lines. The most watched television program in America has even more hype, more intensity as the sports and entertainment worlds collide.
TAYLOR SWIFT, SINGER: Hey.
UNKNOWN: Shout out to the newest members of the Chief's Kingdom, Taylor Swift, who has officially reached the Super Bowl in her rookie year.
TRAVIS KELCE, KANSAS CITY CHIEFS TIGHT-END: Shout out to Taylor. Thanks for joining the team.
WIRE (voice-over): The NFL and loads of fans are embracing this romance. One thing you can bet on is that Taylor Swift is good for business. NFL
viewership hitting all time highs this post-season.
KELCE: She's rewriting the history books herself. I told her I'll have to hold up my end of the bargain and come home some hardware, too.
CHARLES BARKLEY, "KING CHARLES" CO-HOST: If you're screaming at Taylor Swift saying she ruined it, you're just a loser.
UNKNOWN: Why is everybody so mad about it? I get it. Why is everybody so mad about it?
UNKNOWN: This anger, it says nothing about Taylor Swift. It says everything about the men bothered by it.
WIRE (voice-over): It's pretty clear that this has all been quite divisive. Some supporting Tay-Tay, but others?
(TAYLOR SWIFT MUSIC PLAYING)
UNKNOWN: We are boycotting any T-Swift songs.
And it's hard for me because I have her on my playlist, my running playlist and everything. So, but if she pops up on the radio.
UNKNOWN: She's dead to you this week.
UNKNOWN: And my oldest son, Max and I are big Swifties. Nope, she's dead to us this week.
WIRE (voice-over): Now, listen to this. Taylor's favorite number is 13.
SWIFT: This is my 13th Grammy which is my lucky number. I don't know if I've ever told you that.
WIRE: This is Super Bowl 58. Five plus eight is 13. The game's being played on two-eleven. Two plus 11, 13. The Chiefs opponent, the 49ers. Four
plus nine is, you get it. But seriously though, this will be Taylor's 13th game this season, leaving some conspiracy theorists to think the NFL is
UNKNOWN: I don't think I'm that good a scripter or anybody on our staff.
UNKNOWN: Has this first ever Vegas Super Bowl matchup been Taylor made?
WIRE: Yes, it's true.
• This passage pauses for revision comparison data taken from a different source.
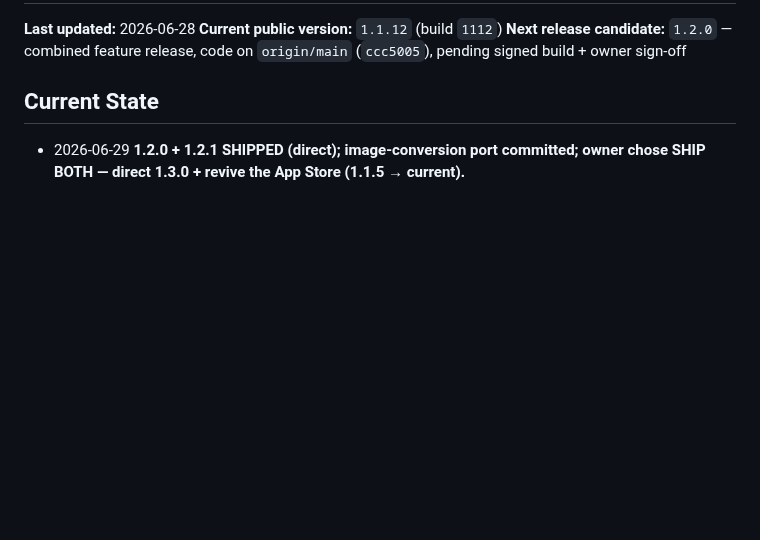
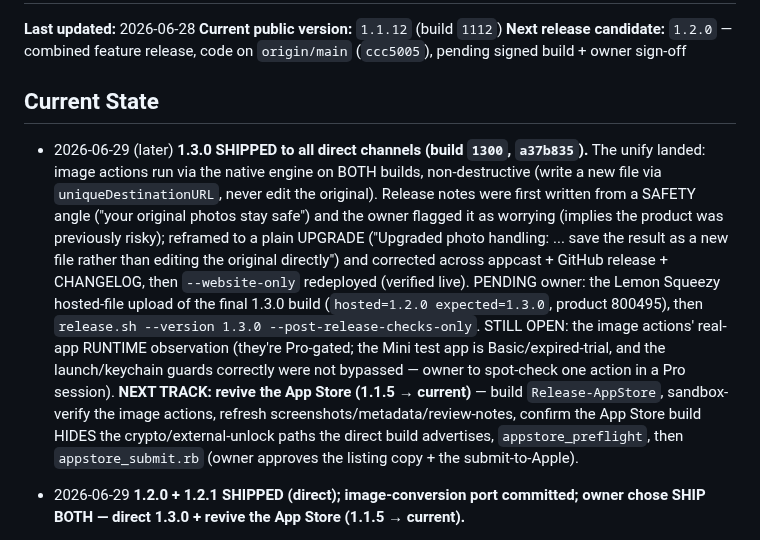
Before and after one commit to sane-apps/SaneClick, a Markdown page: SESSION_HANDOFF.md, the part around the change. Drawn GitHub-style; blank space fills up the shorter version.

Commit message:
docs: handoff for 1.3.0 ship + App Store track
Co-Authored-By: Claude Opus 4.8 <noreply@anthropic.com>

```diff
--- a/SESSION_HANDOFF.md
+++ b/SESSION_HANDOFF.md
@@ -5,6 +5,8 @@
 **Next release candidate:** `1.2.0` — combined feature release, code on `origin/main` (`ccc5005`), pending signed build + owner sign-off
 
 ## Current State
+
+- 2026-06-29 (later) **1.3.0 SHIPPED to all direct channels (build `1300`, `a37b835`).** The unify landed: image actions run via the native engine on BOTH builds, non-destructive (write a new file via `uniqueDestinationURL`, never edit the original). Release notes were first written from a SAFETY angle ("your original photos stay safe") and the owner flagged it as worrying (implies the product was previously risky); reframed to a plain UPGRADE ("Upgraded photo handling: ... save the result as a new file rather than editing the original directly") and corrected across appcast + GitHub release + CHANGELOG, then `--website-only` redeployed (verified live). PENDING owner: the Lemon Squeezy hosted-file upload of the final 1.3.0 build (`hosted=1.2.0 expected=1.3.0`, product 800495), then `release.sh --version 1.3.0 --post-release-checks-only`. STILL OPEN: the image actions' real-app RUNTIME observation (they're Pro-gated; the Mini test app is Basic/expired-trial, and the launch/keychain guards correctly were not bypassed — owner to spot-check one action in a Pro session). **NEXT TRACK: revive the App Store (1.1.5 → current)** — build `Release-AppStore`, sandbox-verify the image actions, refresh screenshots/metadata/review-notes, confirm the App Store build HIDES the crypto/external-unlock paths the direct build advertises, `appstore_preflight`, then `appstore_submit.rb` (owner approves the listing copy + the submit-to-Apple).
 
 - 2026-06-29 **1.2.0 + 1.2.1 SHIPPED (direct); image-conversion port committed; owner chose SHIP BOTH — direct 1.3.0 + revive the App Store (1.1.5 → current).**
   - **1.2.0 + 1.2.1 are LIVE on all direct channels** (build `1201`, `98d5267`): GitHub release, R2, appcast, Homebrew, email webhook, website. 1.2.1 fixed a live-only bug 1.2.0 introduced — the new OCR/PDF actions were buried at the bottom of a ~42-item FLAT Finder menu (truncated/unreachable); built-ins now carry `libraryCategory` so the menu groups into submenus by default (OCR reachable in Images & Media), LIVE-verified on the Mini Finder menu. **Only pending for 1.2.1: the manual Lemon Squeezy hosted-file upload** (`SaneClick-1.2.1.zip` staged in the Mini `~/Desktop/LemonSqueezy-Uploads/`; product `800495`); then `release.sh --post-release-checks-only`.
```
Many online saying that getting the Chiefs in the Super Bowl so Swifties can boost ratings even further was the NFL's plan
all along. Hey, listen, we have some actual football being played, too. It's going to be a heck of a game. And by the way, Zain Asher, we have
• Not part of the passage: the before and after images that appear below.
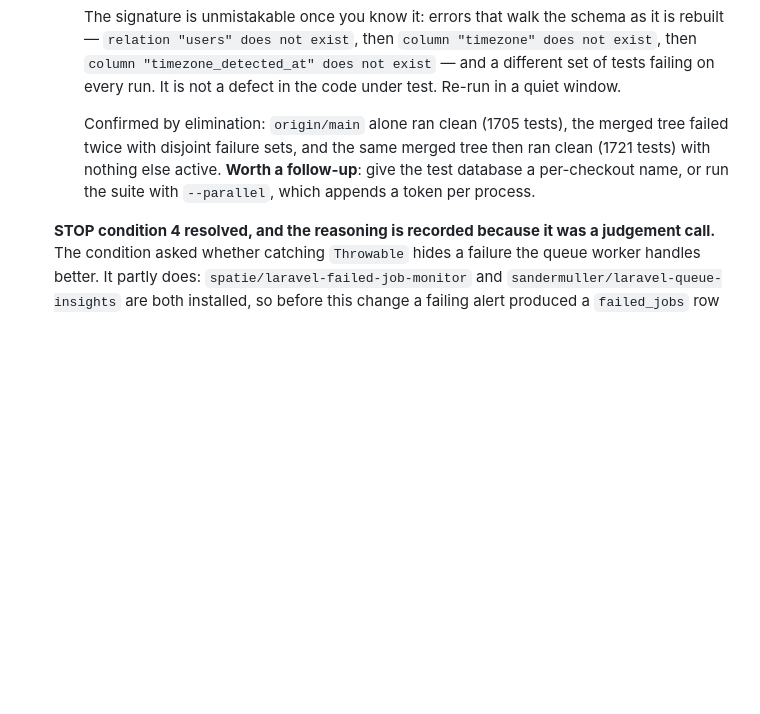
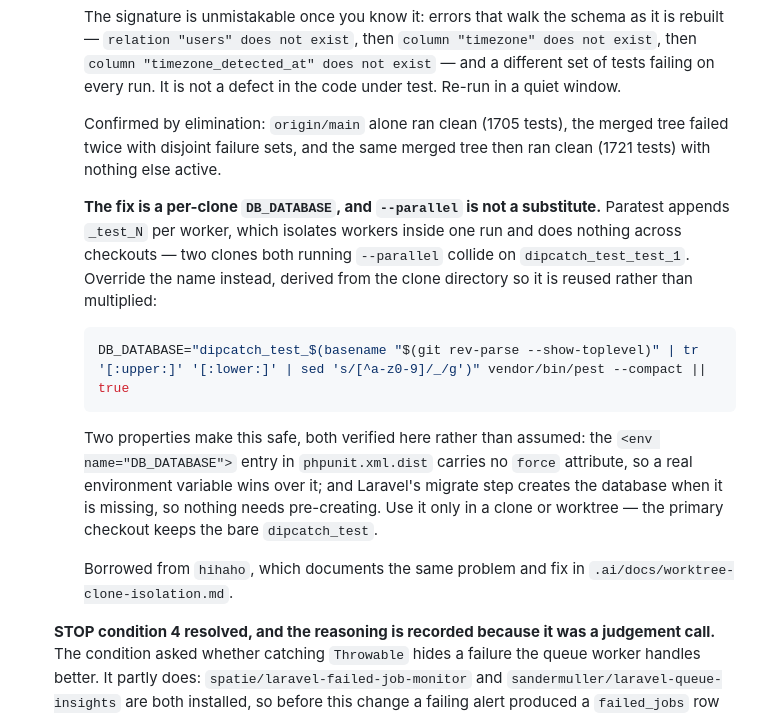
Before and after one commit to SanderMuller/dipcatch, a Markdown page: plans/README.md, the part around the change. GitHub-like rendering; blank space fills up the shorter version.

Commit message:
docs: correct the test-database isolation advice
`--parallel` is not a substitute for a per-clone database name. Paratest
appends `_test_N` per worker, which isolates workers inside one run and does
nothing across checkouts — two clones both running it collide on
`dipcatch_test_test_1`.

Replaces that suggestion with the per-clone `DB_DATABASE` override, and states
the two properties that make it safe: the phpunit.xml.dist env entry carries no
`force` attribute, and Laravel's migrate step creates a missing database. Both
verified against this repository.

Borrowed from hihaho's `.ai/docs/worktree-clone-isolation.md`.

Co-Authored-By: Claude Opus 5 (1M context) <noreply@anthropic.com>

````diff
--- a/plans/README.md
+++ b/plans/README.md
@@ -155,9 +155,28 @@ Recorded so an executor does not re-litigate them:
 
      Confirmed by elimination: `origin/main` alone ran clean (1705 tests), the
      merged tree failed twice with disjoint failure sets, and the same merged
-     tree then ran clean (1721 tests) with nothing else active. **Worth a
-     follow-up**: give the test database a per-checkout name, or run the suite
-     with `--parallel`, which appends a token per process.
+     tree then ran clean (1721 tests) with nothing else active.
+
+     **The fix is a per-clone `DB_DATABASE`, and `--parallel` is not a
+     substitute.** Paratest appends `_test_N` per worker, which isolates
+     workers inside one run and does nothing across checkouts — two clones
+     both running `--parallel` collide on `dipcatch_test_test_1`. Override the
+     name instead, derived from the clone directory so it is reused rather
+     than multiplied:
+
+     ```bash
+     DB_DATABASE="dipcatch_test_$(basename "$(git rev-parse --show-toplevel)" | tr '[:upper:]' '[:lower:]' | sed 's/[^a-z0-9]/_/g')" vendor/bin/pest --compact || true
+     ```
+
+     Two properties make this safe, both verified here rather than assumed:
+     the `<env name="DB_DATABASE">` entry in `phpunit.xml.dist` carries no
+     `force` attribute, so a real environment variable wins over it; and
+     Laravel's migrate step creates the database when it is missing, so
+     nothing needs pre-creating. Use it only in a clone or worktree — the
+     primary checkout keeps the bare `dipcatch_test`.
+
+     Borrowed from `hihaho`, which documents the same problem and fix in
+     `.ai/docs/worktree-clone-isolation.md`.
 
   **STOP condition 4 resolved, and the reasoning is recorded because it was a
   judgement call.** The condition asked whether catching `Throwable` hides a
````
Usher doing the half-time performance, too. We'll have that and Swiftie Mania coming in just two days.
ASHER: Not enough people focused on Usher, though. Everybody focused on Taylor Swift. NFL, of course, laughing all the way to the bank on that one.
All right, that does it for us for this hour of ONE WORLD. I'm Zain Asher. Thank you so much for watching. "AMANPOUR" is up next. Have a great